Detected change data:
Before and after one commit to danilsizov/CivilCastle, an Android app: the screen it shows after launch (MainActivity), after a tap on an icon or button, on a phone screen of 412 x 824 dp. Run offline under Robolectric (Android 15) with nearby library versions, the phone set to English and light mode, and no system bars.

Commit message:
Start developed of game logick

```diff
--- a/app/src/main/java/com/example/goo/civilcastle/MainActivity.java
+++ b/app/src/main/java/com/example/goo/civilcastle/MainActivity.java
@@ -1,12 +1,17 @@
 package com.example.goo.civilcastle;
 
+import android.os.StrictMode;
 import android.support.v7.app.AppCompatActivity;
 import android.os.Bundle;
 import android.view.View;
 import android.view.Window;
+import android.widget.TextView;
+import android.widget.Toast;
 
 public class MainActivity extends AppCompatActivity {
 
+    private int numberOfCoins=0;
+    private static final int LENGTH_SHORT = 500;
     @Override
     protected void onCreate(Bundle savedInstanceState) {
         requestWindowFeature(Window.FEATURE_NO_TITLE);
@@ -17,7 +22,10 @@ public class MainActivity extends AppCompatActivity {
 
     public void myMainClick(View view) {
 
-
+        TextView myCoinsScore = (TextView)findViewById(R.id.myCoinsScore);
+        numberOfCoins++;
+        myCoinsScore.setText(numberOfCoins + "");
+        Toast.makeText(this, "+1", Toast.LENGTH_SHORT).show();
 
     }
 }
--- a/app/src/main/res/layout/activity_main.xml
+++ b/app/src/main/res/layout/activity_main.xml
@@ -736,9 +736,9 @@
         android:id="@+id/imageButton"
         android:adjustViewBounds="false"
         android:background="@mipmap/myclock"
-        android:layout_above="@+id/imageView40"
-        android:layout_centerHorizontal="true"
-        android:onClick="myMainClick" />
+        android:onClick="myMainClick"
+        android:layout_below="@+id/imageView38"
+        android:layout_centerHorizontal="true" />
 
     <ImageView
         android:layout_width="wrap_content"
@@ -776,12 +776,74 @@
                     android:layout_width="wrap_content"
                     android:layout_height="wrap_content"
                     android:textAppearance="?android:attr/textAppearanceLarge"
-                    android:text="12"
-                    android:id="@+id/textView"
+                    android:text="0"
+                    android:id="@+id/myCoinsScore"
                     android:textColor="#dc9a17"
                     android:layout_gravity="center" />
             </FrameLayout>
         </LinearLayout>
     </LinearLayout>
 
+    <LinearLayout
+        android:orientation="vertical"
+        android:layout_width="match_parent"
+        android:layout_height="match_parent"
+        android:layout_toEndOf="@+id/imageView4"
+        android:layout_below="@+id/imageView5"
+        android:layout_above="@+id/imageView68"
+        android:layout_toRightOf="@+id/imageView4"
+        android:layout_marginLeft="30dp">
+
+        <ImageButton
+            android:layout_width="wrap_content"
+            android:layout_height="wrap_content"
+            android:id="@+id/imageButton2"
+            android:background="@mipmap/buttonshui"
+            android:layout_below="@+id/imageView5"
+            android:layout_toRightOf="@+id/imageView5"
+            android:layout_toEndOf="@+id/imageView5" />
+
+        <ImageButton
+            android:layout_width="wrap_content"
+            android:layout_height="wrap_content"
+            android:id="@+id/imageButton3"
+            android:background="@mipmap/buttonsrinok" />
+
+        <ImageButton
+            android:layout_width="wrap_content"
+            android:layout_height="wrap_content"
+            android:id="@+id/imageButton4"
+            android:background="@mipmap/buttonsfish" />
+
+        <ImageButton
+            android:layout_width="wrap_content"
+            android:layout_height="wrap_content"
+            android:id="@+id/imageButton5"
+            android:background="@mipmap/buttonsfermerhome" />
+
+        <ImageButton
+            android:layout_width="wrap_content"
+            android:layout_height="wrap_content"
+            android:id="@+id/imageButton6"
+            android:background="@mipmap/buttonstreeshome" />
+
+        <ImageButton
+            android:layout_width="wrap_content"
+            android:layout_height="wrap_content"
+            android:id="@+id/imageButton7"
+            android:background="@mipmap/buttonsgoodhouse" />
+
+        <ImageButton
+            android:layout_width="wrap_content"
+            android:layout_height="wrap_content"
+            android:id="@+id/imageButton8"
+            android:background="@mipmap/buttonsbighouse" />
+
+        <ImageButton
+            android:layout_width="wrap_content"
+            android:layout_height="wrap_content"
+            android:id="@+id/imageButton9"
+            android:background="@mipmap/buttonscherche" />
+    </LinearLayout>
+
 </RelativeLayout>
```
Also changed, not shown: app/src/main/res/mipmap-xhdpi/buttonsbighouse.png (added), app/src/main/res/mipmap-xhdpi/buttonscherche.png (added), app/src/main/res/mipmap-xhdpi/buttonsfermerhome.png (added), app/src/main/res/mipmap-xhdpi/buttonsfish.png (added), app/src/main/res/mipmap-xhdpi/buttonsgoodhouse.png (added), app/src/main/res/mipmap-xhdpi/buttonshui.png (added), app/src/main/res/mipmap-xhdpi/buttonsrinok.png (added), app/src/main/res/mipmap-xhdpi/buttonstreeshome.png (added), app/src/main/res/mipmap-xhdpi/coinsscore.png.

EXERCISE INSTRUCTIONS: Note every line of the records that holds the word "MainActivity", and copy it.

RESULT OF THIS TASK:
Before and after one commit to danilsizov/CivilCastle, an Android app: the screen it shows after launch (MainActivity), after a tap on an icon or button, on a phone screen of 412 x 824 dp. Run offline under Robolectric (Android 15) with nearby library versions, the phone set to English and light mode, and no system bars.
--- a/app/src/main/java/com/example/goo/civilcastle/MainActivity.java
+++ b/app/src/main/java/com/example/goo/civilcastle/MainActivity.java
 public class MainActivity extends AppCompatActivity {
@@ -17,7 +22,10 @@ public class MainActivity extends AppCompatActivity {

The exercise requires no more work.